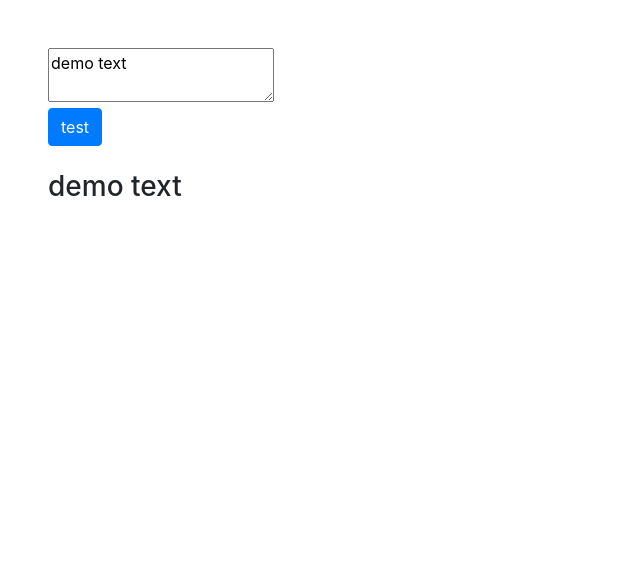
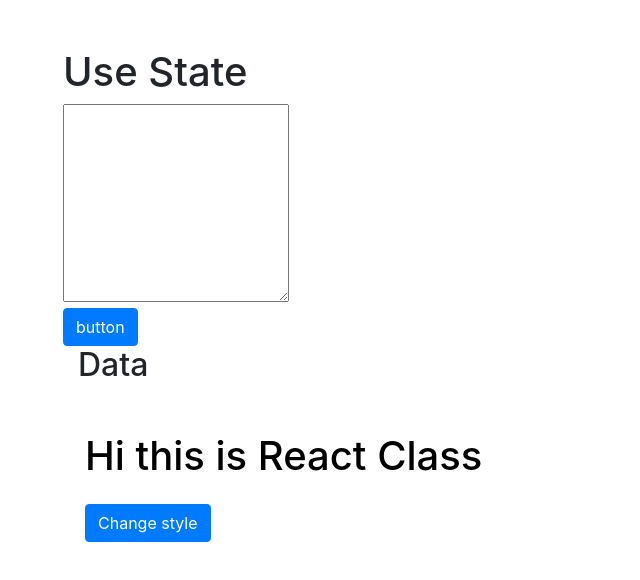
Before and after one commit to chetansankpal7007/cnc_react_js, a React (Create React App) app: page / in a window 1280 px wide. Shown: the top 580 px of the page, without its empty margins (0-640 px from the left). Built offline with nearby package versions, Linux system fonts and the light colour scheme.

Commit message:
jun_06_use_state_style_change

```diff
--- a/src/component/Navbar.js
+++ b/src/component/Navbar.js
@@ -2,29 +2,58 @@ import React, {useState} from 'react'
 
 export default function Navbar(props) {
 
-  const [text, setText] = useState('demo text');
+  const [text, setText] = useState('demo');
+  const [showText, setShowText] = useState('');
+  const [mystyle, setStyle] = useState({
+    color: 'black',
+    backgroundColor: 'white'
+
+  });
 
   const clickMe = () => {
-    console.log("click function call");
-    console.log(text);
-    setText("text change")
+    setShowText(text);
   }
 
-  const handelOnChange = (events) => {
-    console.log(events.target.value);
-    setText(events.target.value);
+  const textChange = (event) => {
+    let textValue = event.target.value;
+    setText(textValue);
   }
 
+  const changeStyle = () => {
+    if(mystyle.color === 'white') {
+      setStyle(
+        {
+          color: 'black',
+          backgroundColor: 'white'
+        }
+      )
+    } else {
+      setStyle(
+        {
+          color: 'white',
+          backgroundColor: 'black'
+        }
+      )
+    }
+
+
+  }
 
   return (
     <>
-    <div className='contener m-5'>
-
-        <textarea value={text} onChange={handelOnChange} />
-        <br/>
-        <button className='btn btn-primary' onClick={clickMe}>test</button>
-        <br/><br/>
-        <h3>{text}</h3>
+    <div className='container m-5'>
+      <h1>Use State</h1>
+      <textarea rows='8' onChange={textChange}></textarea>
+      <br/>
+      <button className='btn btn-primary' onClick={clickMe}>button</button>
+      <div className="container" >
+        <h2 >Data</h2>
+        <p>{showText}</p>
+      </div>
+    </div>
+    <div className="container">
+      <h1 style={mystyle}>Hi this is React Class</h1>
+      <button className='btn btn-primary my-3' onClick={changeStyle}>Change style</button>
     </div>
     </>
   )
--- a/src/component/New_compoent.js
+++ b/src/component/New_compoent.js
@@ -1,9 +1,9 @@
 import React from 'react'
 
-export default function Newcompoent() {
+export default function New_compoent() {
   return (
     <div>
-      <h1>Hi this is  new component</h1>
+
     </div>
   )
 }
```
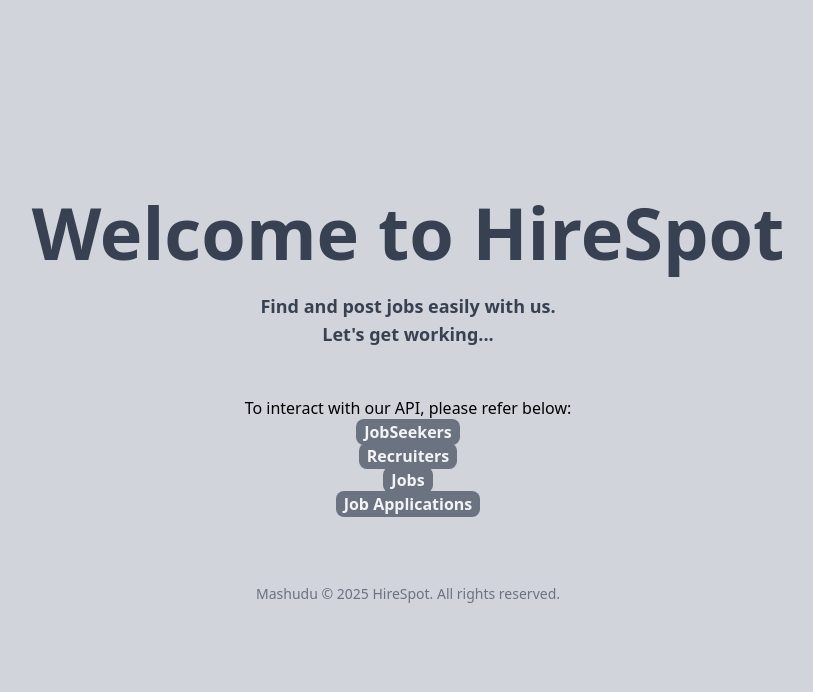
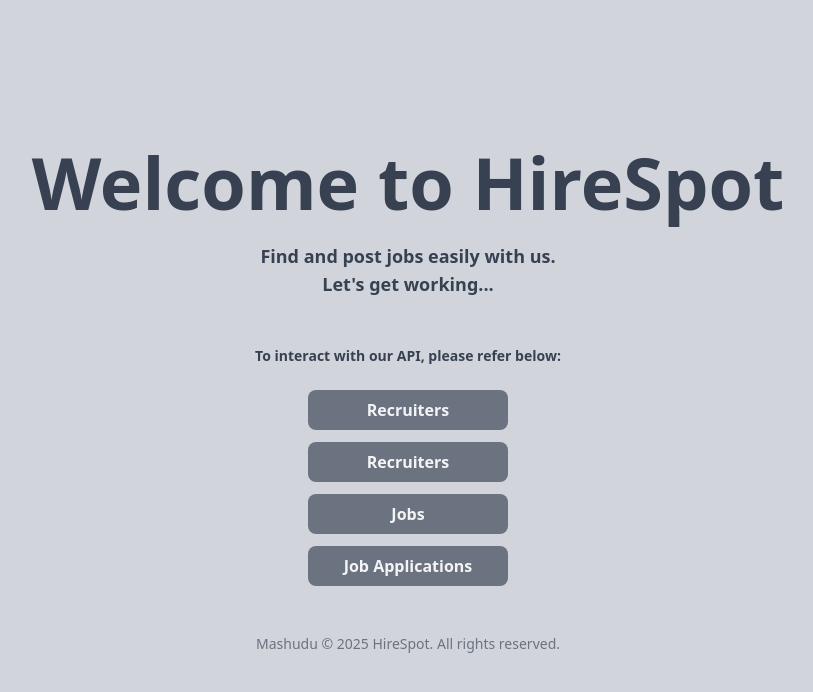
Before and after one commit to MashuduWW/alx-project-nexus, a Django app: template hirespot/templates/hirespot/welcome.html in a window 1280 px wide. Shown: the top 692 px of the page, without its empty margins (232-1045 px from the left). Run offline with Django 5.2, Linux system fonts and the light colour scheme; the template is opened without the code that fills it, so the values that code supplies are empty; parts of the project's set-up code (start-up, migrations or seed data) failed here and were passed over.

Commit message:
Restyled landing page

```diff
--- a/hirespot/static/css/styles.css
+++ b/hirespot/static/css/styles.css
@@ -505,20 +505,23 @@
 .mb-12 {
   margin-bottom: 3rem;
 }
-.mb-5 {
-  margin-bottom: 1.25rem;
-}
 .mb-6 {
   margin-bottom: 1.5rem;
 }
 .mt-12 {
   margin-top: 3rem;
 }
+.block {
+  display: block;
+}
 .flex {
   display: flex;
 }
 .min-h-screen {
   min-height: 100vh;
+}
+.w-52 {
+  width: 13rem;
 }
 .flex-col {
   flex-direction: column;
@@ -528,6 +531,11 @@
 }
 .justify-center {
   justify-content: center;
+}
+.space-y-3 > :not([hidden]) ~ :not([hidden]) {
+  --tw-space-y-reverse: 0;
+  margin-top: calc(0.75rem * calc(1 - var(--tw-space-y-reverse)));
+  margin-bottom: calc(0.75rem * var(--tw-space-y-reverse));
 }
 .rounded-lg {
   border-radius: 0.5rem;
@@ -540,17 +548,21 @@
   --tw-bg-opacity: 1;
   background-color: rgb(107 114 128 / var(--tw-bg-opacity, 1));
 }
-.px-2 {
-  padding-left: 0.5rem;
-  padding-right: 0.5rem;
+.px-1 {
+  padding-left: 0.25rem;
+  padding-right: 0.25rem;
+}
+.px-3 {
+  padding-left: 0.75rem;
+  padding-right: 0.75rem;
 }
 .px-6 {
   padding-left: 1.5rem;
   padding-right: 1.5rem;
 }
-.py-0\.5 {
-  padding-top: 0.125rem;
-  padding-bottom: 0.125rem;
+.py-2 {
+  padding-top: 0.5rem;
+  padding-bottom: 0.5rem;
 }
 .text-center {
   text-align: center;
--- a/hirespot/templates/hirespot/welcome.html
+++ b/hirespot/templates/hirespot/welcome.html
@@ -1,26 +1,70 @@
+
 {% load static %}
+
 <!DOCTYPE html>
 <html lang="en">
-<head>
-    <meta charset="UTF-8">
+  <head>
+    <meta charset="UTF-8" />
     <title>HireSpot</title>
-    <link href="{% static 'css/styles.css' %}" rel="stylesheet">
+    <link href="{% static 'css/styles.css' %}" rel="stylesheet" />
+  </head>
+  <body
+    class="bg-gray-300 flex flex-col items-center justify-center min-h-screen"
+  >
+    <div class="text-center px-6">
+      <h1 class="text-7xl font-extrabold text-gray-700 mb-6">
+        Welcome to HireSpot
+      </h1>
+      <h3 class="text-lg font-semibold text-gray-700">
+        Find and post jobs easily with us.
+      </h3>
+      <p class="text-lg font-semibold text-gray-700 mb-12">
+        Let's get working...
+      </p>
+      <div class="flex flex-col items-center">
+        <h5 class="text-sm font-semibold text-gray-700">
+            To interact with our API, please refer below: </h5> <br>
+        <ul class="space-y-3 px-1 w-52 text-center">
+          <li>
+            <a
+              href="http://localhost:8000/api/jobseekers/"
+              class="block bg-gray-500 text-gray-100 px-1 py-2 rounded-lg font-semibold hover:bg-gray-400 transition"
+            >
+              Recruiters
+            </a>
+          </li>
 
-</head>
-<body class="bg-gray-300 flex flex-col items-center justify-center min-h-screen">
-    <div class="text-center px-6">
-        <h1 class="text-7xl font-extrabold text-gray-700 mb-6">Welcome to HireSpot</h1>
-        <h3 class="text-lg font-semibold text-gray-700 ">Find and post jobs easily with us.</h3>
-        <p class="text-lg font-semibold text-gray-700 mb-12"> Let's get working...</p>
-        <div class="text-center mb-5">
-            <p>To interact with our API, please refer below:</p>
-            <a href="http://localhost:8000/api/jobs/" class="bg-gray-500 text-gray-100 px-2 py-0.5 rounded-lg font-semibold hover:bg-gray-400 transition">JobSeekers</a> <br>
-            <a href="http://localhost:8000/api/recruiters/" class="bg-gray-500 text-gray-100 px-2 py-0.5 rounded-lg font-semibold hover:bg-gray-400 transition">Recruiters</a> <br>
-             <a href="http://localhost:8000/api/jobs/" class="bg-gray-500 text-gray-100 px-2 py-0.5 rounded-lg font-semibold hover:bg-gray-400 transition">Jobs</a> <br>
-             <a href="http://localhost:8000/api/job-applications/" class="bg-gray-500 text-gray-100 px-2 py-0.5 rounded-lg font-semibold hover:bg-gray-400 transition">Job Applications</a> <br>
+          <li>
+            <a
+              href="http://localhost:8000/api/recruiters/"
+              class="block bg-gray-500 text-gray-100 px-3 py-2 rounded-lg font-semibold hover:bg-gray-400 transition"
+            >
+              Recruiters
+            </a>
+          </li>
 
-        </div>
+          <li>
+            <a
+              href="http://localhost:8000/api/jobs/"
+              class="block bg-gray-500 text-gray-100 px-3 py-2 rounded-lg font-semibold hover:bg-gray-400 transition"
+            >
+              Jobs
+            </a>
+          </li>
+
+          <li>
+            <a
+              href="http://localhost:8000/api/jobapplications/"
+              class="block bg-gray-500 text-gray-100 px-3 py-2 rounded-lg font-semibold hover:bg-gray-400 transition"
+            >
+              Job Applications
+            </a>
+          </li>
+        </ul>
+      </div>
     </div>
-    <footer class="mt-12 text-gray-500 text-sm">Mashudu © 2025 HireSpot. All rights reserved.</footer>
-</body>
+    <footer class="mt-12 text-gray-500 text-sm">
+      Mashudu © 2025 HireSpot. All rights reserved.
+    </footer>
+  </body>
 </html>
--- a/jb_backend_project/settings.py
+++ b/jb_backend_project/settings.py
@@ -27,11 +27,12 @@
 # See https://docs.djangoproject.com/en/5.2/howto/deployment/checklist/
 
 # SECURITY WARNING: keep the secret key used in production secret!
-SECRET_KEY = os.environ.get("SECRET_KEY")
+SECRET_KEY = os.environ.get("SECRET_KEY", "django-insecure-64j_6(qk)b*k5o5j8-*!e(2$+b4qx0zb-t=j-@t9ihyz)aihvq")
 DEBUG = False
 
 ALLOWED_HOSTS = ["*"]
 # Application definition
+
 
 INSTALLED_APPS = [
     "hirespot",
```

-*-*-

» **WHAT IS REQUIRED**
Please show all lines from the entries that contain the word "href".

» **YOUR RESPONSE**
-    <link href="{% static 'css/styles.css' %}" rel="stylesheet">
+    <link href="{% static 'css/styles.css' %}" rel="stylesheet" />
+              href="http://localhost:8000/api/jobseekers/"
-            <a href="http://localhost:8000/api/jobs/" class="bg-gray-500 text-gray-100 px-2 py-0.5 rounded-lg font-semibold hover:bg-gray-400 transition">JobSeekers</a> <br>
-            <a href="http://localhost:8000/api/recruiters/" class="bg-gray-500 text-gray-100 px-2 py-0.5 rounded-lg font-semibold hover:bg-gray-400 transition">Recruiters</a> <br>
-             <a href="http://localhost:8000/api/jobs/" class="bg-gray-500 text-gray-100 px-2 py-0.5 rounded-lg font-semibold hover:bg-gray-400 transition">Jobs</a> <br>
-             <a href="http://localhost:8000/api/job-applications/" class="bg-gray-500 text-gray-100 px-2 py-0.5 rounded-lg font-semibold hover:bg-gray-400 transition">Job Applications</a> <br>
+              href="http://localhost:8000/api/recruiters/"
+              href="http://localhost:8000/api/jobs/"
+              href="http://localhost:8000/api/jobapplications/"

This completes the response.